Born the same year as Duchamp--1887--Schwitters had trained as a traditional painter and spent the war years as a mechanical draftsman in a local ironworks. At the war's end, however, he discovered the Dadaist movement, though he rejected the name Dada and came up with his own, Merz, a word that he cut out of an advertising poster for Hanover's Kommerz-und Privatbank (a commercial bank) and glued into a collage. As the National Gallery's Dickerman points out, the word invoked not only money but also the German word for pain, Schmerz, and the French word for excrement, merde. "A little money, a little pain, a little shit." she says, "are the essence of Schwitters' art."
(via Boing Boing)
Police in Durham have raided a BSDM sex cult after hearing that a woman was being held against her will.
The 29-year-old woman is said to have voluntarily attended the sect after finding out about it over the internet.

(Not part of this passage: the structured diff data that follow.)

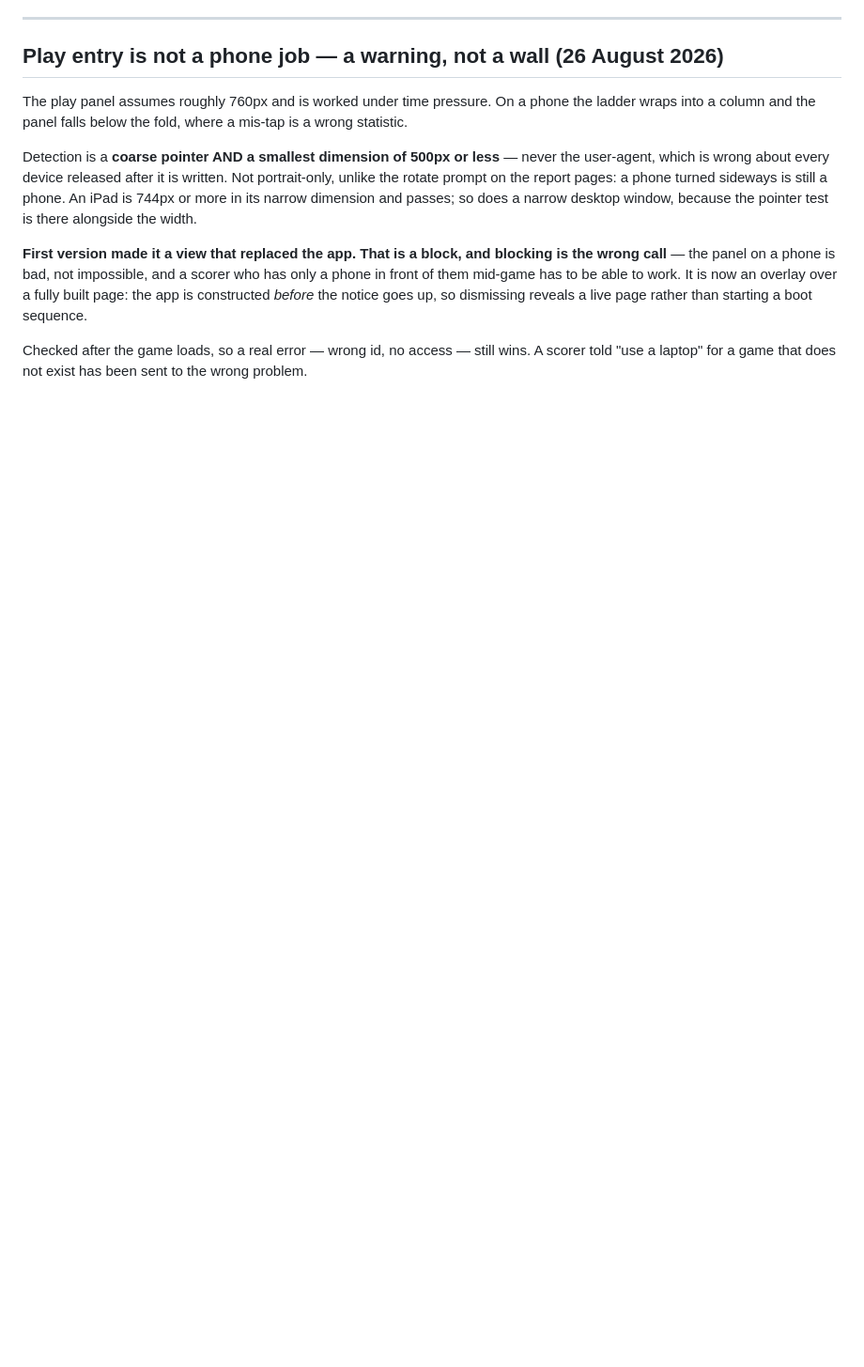
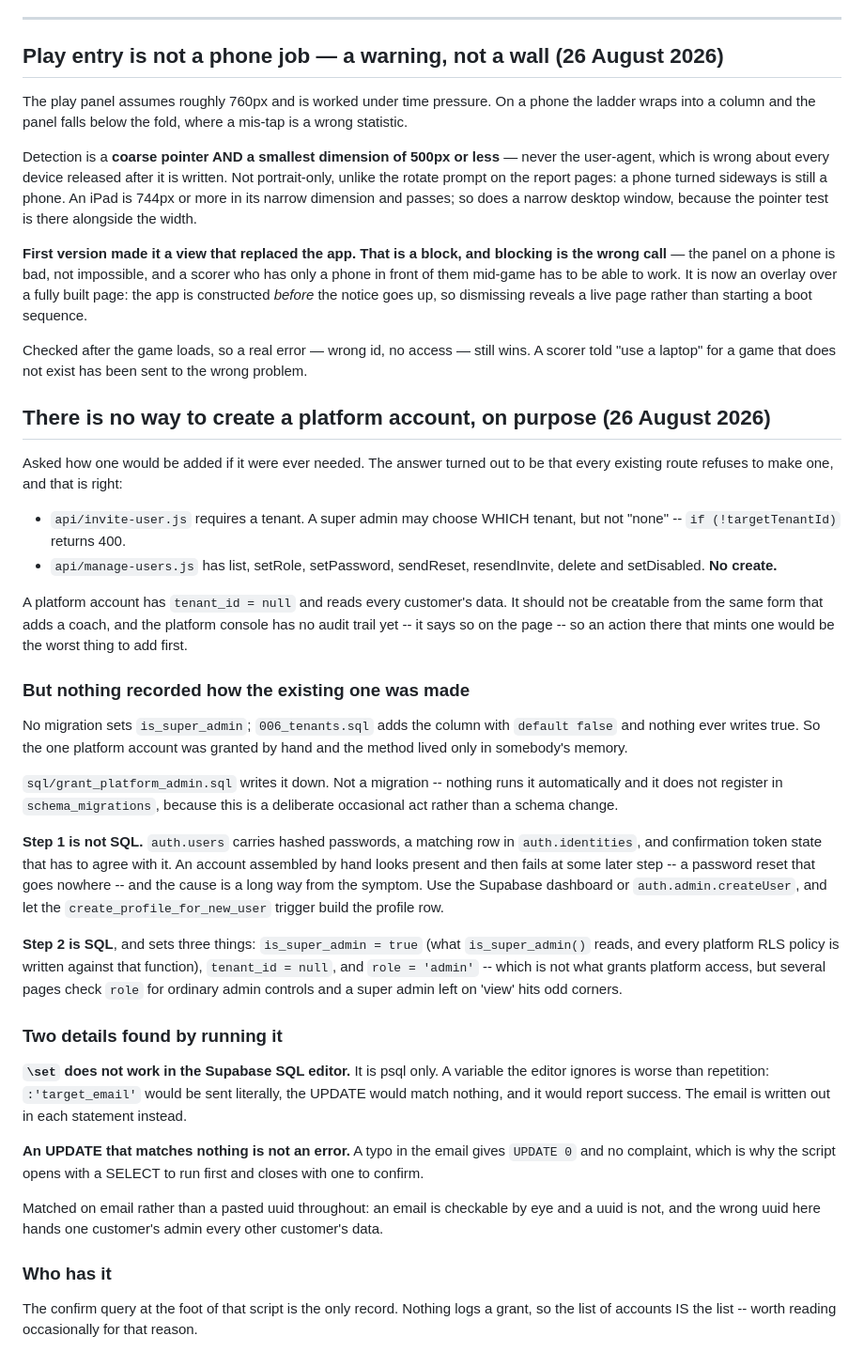
Before and after one commit to HUNTERGAMES69/statchat, a Markdown page: PROJECT_NOTES.md, the part around the change. Shown at 94% size. Drawn GitHub-style; blank space fills up the shorter version.

```diff
--- a/PROJECT_NOTES.md
+++ b/PROJECT_NOTES.md
@@ -3662,3 +3662,63 @@ rather than starting a boot sequence.
 Checked after the game loads, so a real error — wrong id, no access — still
 wins. A scorer told "use a laptop" for a game that does not exist has been
 sent to the wrong problem.
+
+
+## There is no way to create a platform account, on purpose (26 August 2026)
+
+Asked how one would be added if it were ever needed. The answer turned out
+to be that every existing route refuses to make one, and that is right:
+
+- `api/invite-user.js` requires a tenant. A super admin may choose WHICH
+  tenant, but not "none" -- `if (!targetTenantId)` returns 400.
+- `api/manage-users.js` has list, setRole, setPassword, sendReset,
+  resendInvite, delete and setDisabled. **No create.**
+
+A platform account has `tenant_id = null` and reads every customer's data.
+It should not be creatable from the same form that adds a coach, and the
+platform console has no audit trail yet -- it says so on the page -- so an
+action there that mints one would be the worst thing to add first.
+
+### But nothing recorded how the existing one was made
+
+No migration sets `is_super_admin`; `006_tenants.sql` adds the column with
+`default false` and nothing ever writes true. So the one platform account
+was granted by hand and the method lived only in somebody's memory.
+
+`sql/grant_platform_admin.sql` writes it down. Not a migration -- nothing
+runs it automatically and it does not register in `schema_migrations`,
+because this is a deliberate occasional act rather than a schema change.
+
+**Step 1 is not SQL.** `auth.users` carries hashed passwords, a matching
+row in `auth.identities`, and confirmation token state that has to agree
+with it. An account assembled by hand looks present and then fails at some
+later step -- a password reset that goes nowhere -- and the cause is a long
+way from the symptom. Use the Supabase dashboard or `auth.admin.createUser`,
+and let the `create_profile_for_new_user` trigger build the profile row.
+
+**Step 2 is SQL**, and sets three things: `is_super_admin = true` (what
+`is_super_admin()` reads, and every platform RLS policy is written against
+that function), `tenant_id = null`, and `role = 'admin'` -- which is not
+what grants platform access, but several pages check `role` for ordinary
+admin controls and a super admin left on 'view' hits odd corners.
+
+### Two details found by running it
+
+**`\set` does not work in the Supabase SQL editor.** It is psql only. A
+variable the editor ignores is worse than repetition: `:'target_email'`
+would be sent literally, the UPDATE would match nothing, and it would
+report success. The email is written out in each statement instead.
+
+**An UPDATE that matches nothing is not an error.** A typo in the email
+gives `UPDATE 0` and no complaint, which is why the script opens with a
+SELECT to run first and closes with one to confirm.
+
+Matched on email rather than a pasted uuid throughout: an email is
+checkable by eye and a uuid is not, and the wrong uuid here hands one
+customer's admin every other customer's data.
+
+### Who has it
+
+The confirm query at the foot of that script is the only record. Nothing
+logs a grant, so the list of accounts IS the list -- worth reading
+occasionally for that reason.
```
Also changed, not shown: HANDOFF.md (+17 -0 lines), TODO.md (+19 -0 lines).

She later contacted a friend in United States, who then contacted the police, saying she wanted to leave but couldn't as she had burnt her passport and return ticket.The Kaotians are apparently a group who keep to a master-slave lifestyle based on John Norman's Gor books, a series of BDSM-themed sword-and-sorcery novels published in the 1970s, fallen out of print (allegedly because of feminist groups putting pressure on the publishers), and now eagerly collected by an underground of gimp-masked acolytes across the world, many of whom see them as an ideal for living; in a sense, they've become a sort of Atlas Shrugged for the BDSM set.

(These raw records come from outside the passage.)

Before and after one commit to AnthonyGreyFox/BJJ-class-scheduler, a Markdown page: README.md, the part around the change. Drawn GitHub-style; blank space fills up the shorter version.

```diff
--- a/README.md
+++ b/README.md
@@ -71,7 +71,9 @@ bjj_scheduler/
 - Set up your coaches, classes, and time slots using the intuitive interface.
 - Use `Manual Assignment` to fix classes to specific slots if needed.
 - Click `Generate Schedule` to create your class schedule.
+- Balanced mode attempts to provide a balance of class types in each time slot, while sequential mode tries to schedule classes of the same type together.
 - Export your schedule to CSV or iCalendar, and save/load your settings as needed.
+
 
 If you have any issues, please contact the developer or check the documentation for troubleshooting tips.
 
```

I wonder how long, with this publicity, the Gor books are going to stay out of print. I imagine that, in today's post-political-correctness age, when everybody is free to hold whatever opinions they have, the more abrasive and "politically incorrect" the better, something like a kitschy-sounding pulp novel series with BDSM overtones would seem more like a hipster trash-culture collectible, to be filed quasi-ironically alongside one's Russ Meyer DVDs, 1970s European lesbian-vampire movies and copy of Wisconsin Death Trip, than a threat to womens' liberation. (In fact, it could perhaps even be argued that Gor would fit in with the regressive, neo-Hobbesian muscular-nihilist values of our times.) All some entrepreneurial soul would have to do is license the copyrights from the John Norman estate and run off a run, bound in fetishy leather and priced at a premium, and they'd effectively have a licence to print money.
More recently, I saw an unidentified tabloid's take on the story. It's interesting to note that they stressed that Norman was a university lecturer and philosopher, as if to suggest that the pernicious influence of academic/intellectual culture was somehow to blame for such grievious lapses of decency.
(via Boing Boing)